PART I Religions and Revolutions
1. The Late Qing Religious Landscape
2. Ideology, Religion, and the Construction of a Modern State, 1898–1937
3. Model Religions for a Modern China: Christianity, Buddhism, and Religious Citizenship
4. Cultural Revitalization: Redemptive Societies and Secularized Traditions
5. Rural Resistance and Adaptation, 1898–1949
6. The CCP and Religion, 1921–66
7. Spiritual Civilization and Political Utopianism
PART II Multiple Religious Modernities: Into the Twenty-First Century
8. Alternative Trajectories for Religion in the Chinese World

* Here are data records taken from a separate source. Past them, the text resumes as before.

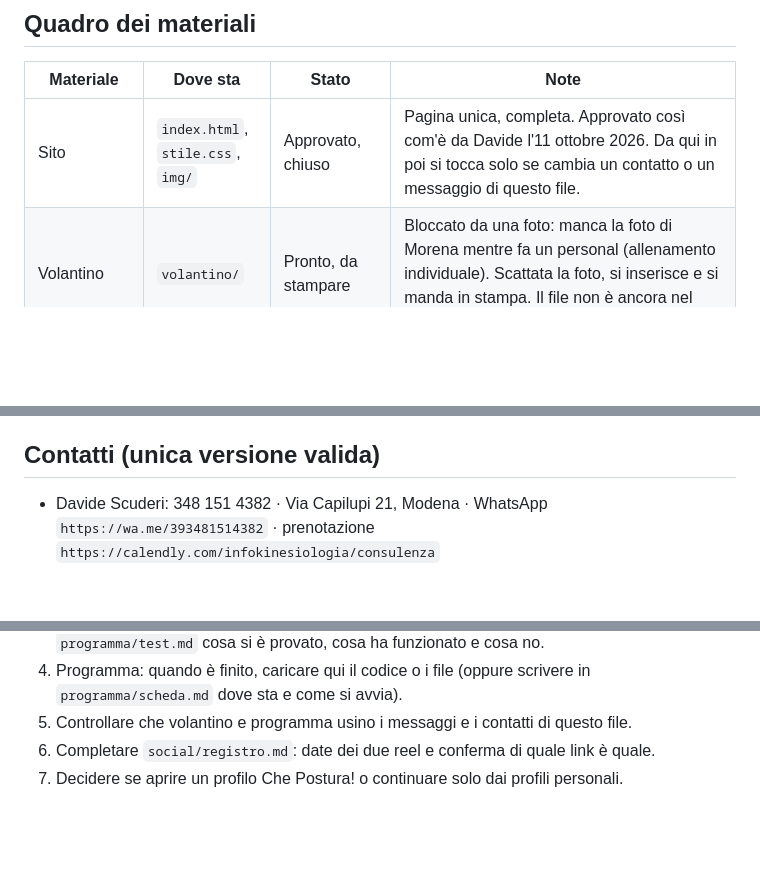
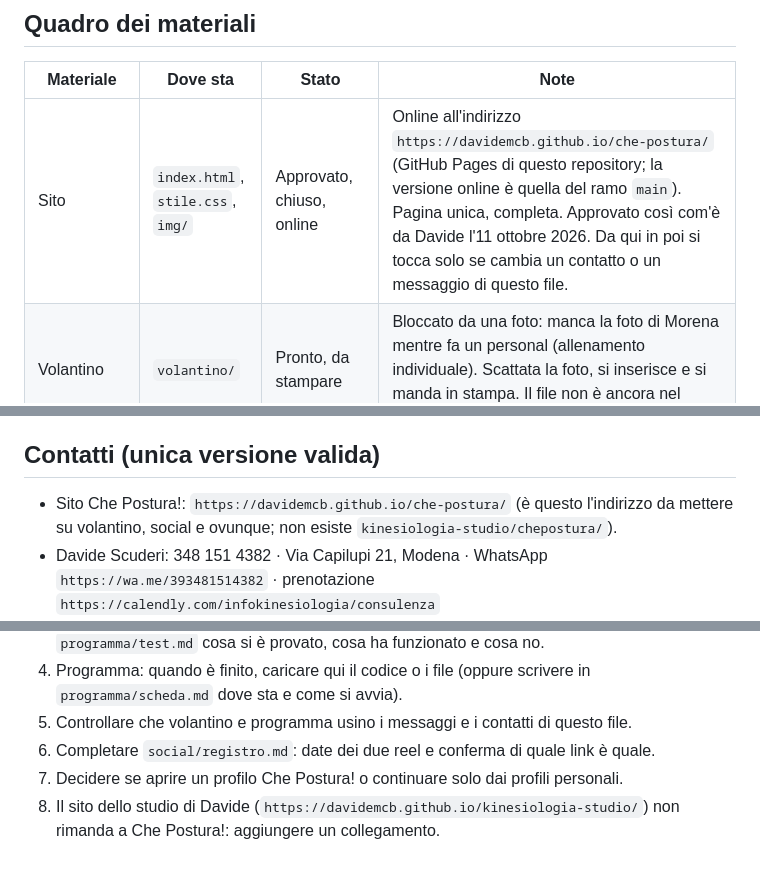
Before and after one commit to davidemcb/che-postura, a Markdown page: CLAUDE.md, 3 parts joined by grey strips. GitHub-like rendering; blank space fills up the shorter version.

Commit message:
Controllore: indirizzo online del sito e collegamento dal sito dello studio
Co-Authored-By: Claude Fable 5.1 <noreply@anthropic.com>
Claude-Session: https://claude.ai/code/session_01VUbucSRX8KHaatx4HppB8d

```diff
--- a/CLAUDE.md
+++ b/CLAUDE.md
@@ -16,7 +16,7 @@ Formula del progetto: **1 + 1 fa 3**.
 
 | Materiale | Dove sta | Stato | Note |
 |-----------|----------|-------|------|
-| Sito | `index.html`, `stile.css`, `img/` | Approvato, chiuso | Pagina unica, completa. Approvato così com'è da Davide l'11 ottobre 2026. Da qui in poi si tocca solo se cambia un contatto o un messaggio di questo file. |
+| Sito | `index.html`, `stile.css`, `img/` | Approvato, chiuso, online | Online all'indirizzo `https://davidemcb.github.io/che-postura/` (GitHub Pages di questo repository; la versione online è quella del ramo `main`). Pagina unica, completa. Approvato così com'è da Davide l'11 ottobre 2026. Da qui in poi si tocca solo se cambia un contatto o un messaggio di questo file. |
 | Volantino | `volantino/` | Pronto, da stampare | Bloccato da una foto: manca la foto di Morena mentre fa un personal (allenamento individuale). Scattata la foto, si inserisce e si manda in stampa. Il file non è ancora nel repository: da caricare qui (sorgente + PDF). |
 | Programma di analisi posturale | `programma/` | In lavorazione, poi da testare | È il programma del passo 2 del metodo: si inseriscono le foto della persona, il programma fa l'analisi posturale e permette di monitorare nel tempo cosa cambia. Davide lo sta finendo in questi giorni (ottobre 2026). Quando è finito si passa al test; prima del test non si considera pronto. Marker: bollini adesivi da cartolibreria (12 mm, blu e verde). Descrizione in `programma/scheda.md`. |
 | Social | `social/` | In corso | Video fatti da Davide e Morena insieme, pubblicati su Instagram sul profilo di Davide. Due reel pubblicati finora: Davide mostra come lavora; Morena introduce l'idea del lavoro in comune. Registro con i link in `social/registro.md`. |
@@ -42,6 +42,8 @@ Fonte di verità: il sito (`index.html`). Se cambia lì, cambia in tutti gli alt
 
 ## Contatti (unica versione valida)
 
+- Sito Che Postura!: `https://davidemcb.github.io/che-postura/` (è questo l'indirizzo da
+  mettere su volantino, social e ovunque; non esiste `kinesiologia-studio/chepostura/`).
 - Davide Scuderi: 348 151 4382 · Via Capilupi 21, Modena ·
   WhatsApp `https://wa.me/393481514382` ·
   prenotazione `https://calendly.com/infokinesiologia/consulenza`
@@ -91,3 +93,4 @@ Se un contatto cambia: aggiornarlo qui, poi nel sito, poi in ogni altro material
 5. Controllare che volantino e programma usino i messaggi e i contatti di questo file.
 6. Completare `social/registro.md`: date dei due reel e conferma di quale link è quale.
 7. Decidere se aprire un profilo Che Postura! o continuare solo dai profili personali.
+8. Il sito dello studio di Davide (`https://davidemcb.github.io/kinesiologia-studio/`) non rimanda a Che Postura!: aggiungere un collegamento.
```
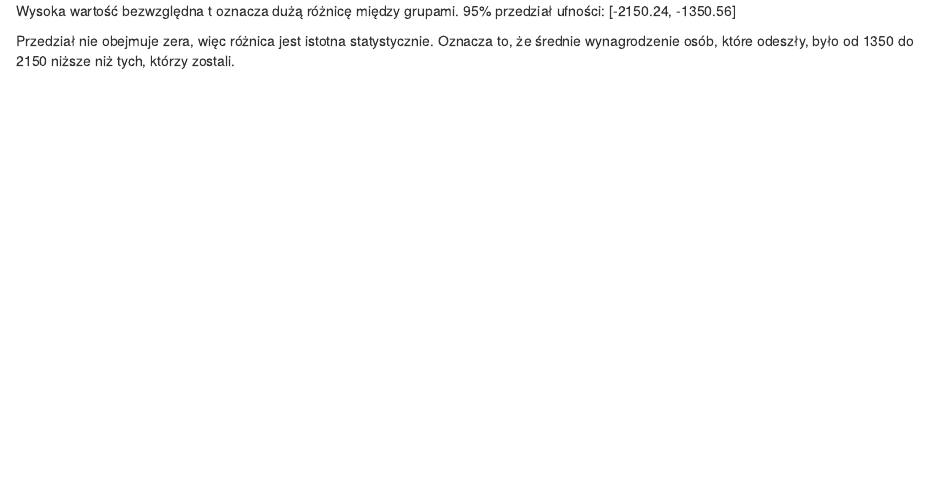
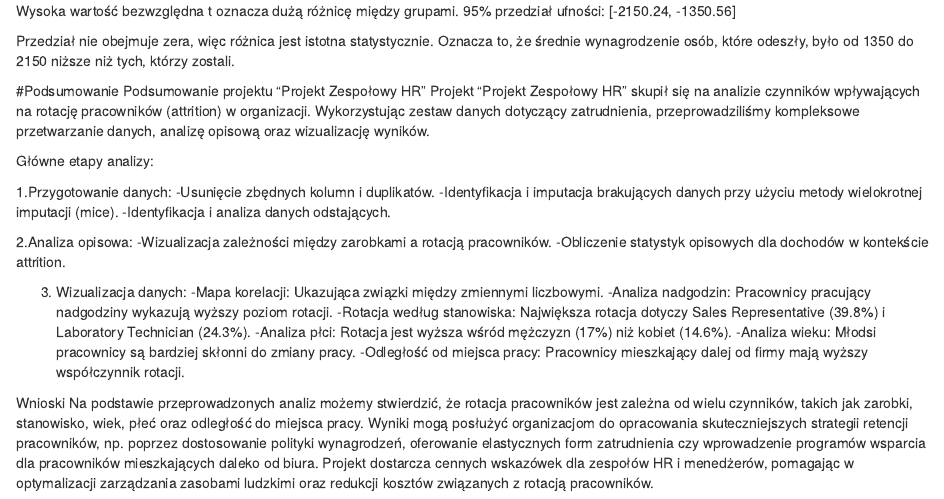
Before and after one commit to Popkowskipawel/HR-AD-2024, an R Markdown document (Rmarkdown - HR Projekt Zespolowy.Rmd): the page in a window 1100 px wide, from 8010 px down. Rendered offline with R 4.5, knitr and Pandoc, with nearby package versions; drawn as R Markdown's standard HTML page in place of the format the file asks for; code that draws random numbers runs with fixed seeds of ours; some code elsewhere in the file could not run offline.

Commit message:
Podsumowanie

```diff
--- a/Rmarkdown - HR Projekt Zespolowy.Rmd
+++ b/Rmarkdown - HR Projekt Zespolowy.Rmd
@@ -333,3 +333,30 @@ Bardzo mała wartość p-value(< 0.05) Odrzucamy hipotezę zerową H₀ → Wyna
 Wysoka wartość bezwzględna t oznacza dużą różnicę między grupami. 95% przedział ufności: [-2150.24, -1350.56]
 
 Przedział nie obejmuje zera, więc różnica jest istotna statystycznie. Oznacza to, że średnie wynagrodzenie osób, które odeszły, było od 1350 do 2150 niższe niż tych, którzy zostali.
+
+#Podsumowanie
+Podsumowanie projektu "Projekt Zespołowy HR"
+Projekt "Projekt Zespołowy HR" skupił się na analizie czynników wpływających na rotację pracowników (attrition) w organizacji. Wykorzystując zestaw danych dotyczący zatrudnienia, przeprowadziliśmy kompleksowe przetwarzanie danych, analizę opisową oraz wizualizację wyników.
+
+Główne etapy analizy:
+
+1.Przygotowanie danych:
+-Usunięcie zbędnych kolumn i duplikatów.
+-Identyfikacja i imputacja brakujących danych przy użyciu metody wielokrotnej imputacji (mice).
+-Identyfikacja i analiza danych odstających.
+
+2.Analiza opisowa:
+-Wizualizacja zależności między zarobkami a rotacją pracowników.
+-Obliczenie statystyk opisowych dla dochodów w kontekście attrition.
+
+3. Wizualizacja danych:
+-Mapa korelacji: Ukazująca związki między zmiennymi liczbowymi.
+-Analiza nadgodzin: Pracownicy pracujący nadgodziny wykazują wyższy poziom rotacji.
+-Rotacja według stanowiska: Największa rotacja dotyczy Sales Representative (39.8%) i Laboratory Technician (24.3%).
+-Analiza płci: Rotacja jest wyższa wśród mężczyzn (17%) niż kobiet (14.6%).
+-Analiza wieku: Młodsi pracownicy są bardziej skłonni do zmiany pracy.
+-Odległość od miejsca pracy: Pracownicy mieszkający dalej od firmy mają wyższy współczynnik rotacji.
+
+Wnioski
+Na podstawie przeprowadzonych analiz możemy stwierdzić, że rotacja pracowników jest zależna od wielu czynników, takich jak zarobki, stanowisko, wiek, płeć oraz odległość do miejsca pracy. Wyniki mogą posłużyć organizacjom do opracowania skuteczniejszych strategii retencji pracowników, np. poprzez dostosowanie polityki wynagrodzeń, oferowanie elastycznych form zatrudnienia czy wprowadzenie programów wsparcia dla pracowników mieszkających daleko od biura.
+Projekt dostarcza cennych wskazówek dla zespołów HR i menedżerów, pomagając w optymalizacji zarządzania zasobami ludzkimi oraz redukcji kosztów związanych z rotacją pracowników.
```
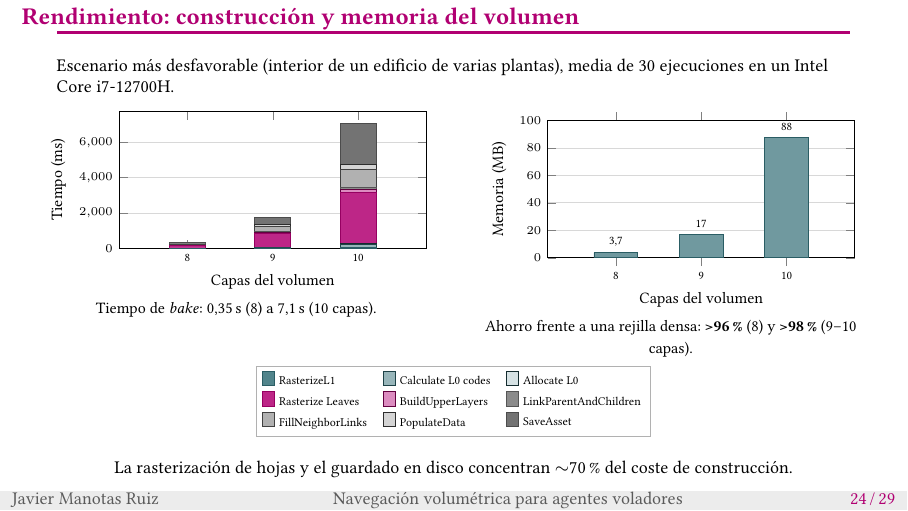
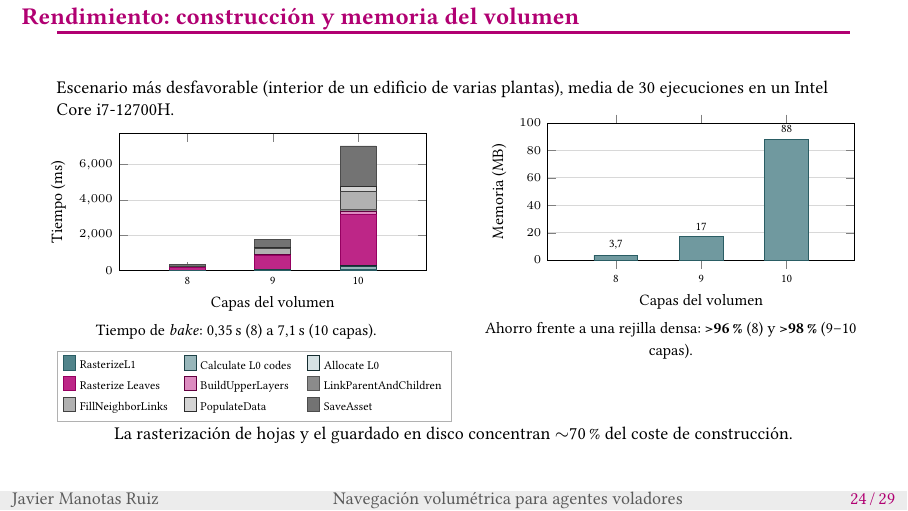
Before and after one commit to javimanotas/NavVolume, LaTeX slides (Docs/UDC/presentacion/presentacion.tex): page 24 of 29. Compiled offline with LuaLaTeX.

Commit message:
Alinear lkeyenda construccion

```diff
--- a/Docs/UDC/presentacion/presentacion.tex
+++ b/Docs/UDC/presentacion/presentacion.tex
@@ -822,9 +823,7 @@
     \end{column}
   \end{columns}
   \vspace{-0.6em}
-  \begin{center}
-    \ref{bakeLegend}
-  \end{center}
+  {\raggedright \ref{bakeLegend}\par}
   \vspace{-0.2em}
   \centering La rasterización de hojas y el guardado en disco concentran $\sim$70\,\% del coste de construcción.
 \end{frame}
```
Also changed, not shown: Docs/UDC/presentacion/presentacion.pdf, Docs/UDC/presentacion/presentacion.tex (1 more changed lines).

9. Filial Piety, the Family, and Death
10. Revivals of Communal Religion in the Later Twentieth Century
11. The Evolution of Modern Religiosities
12. Official Discourses and Institutions of Religion
13. Global Religions, Ethnic Identities, and Geopolitics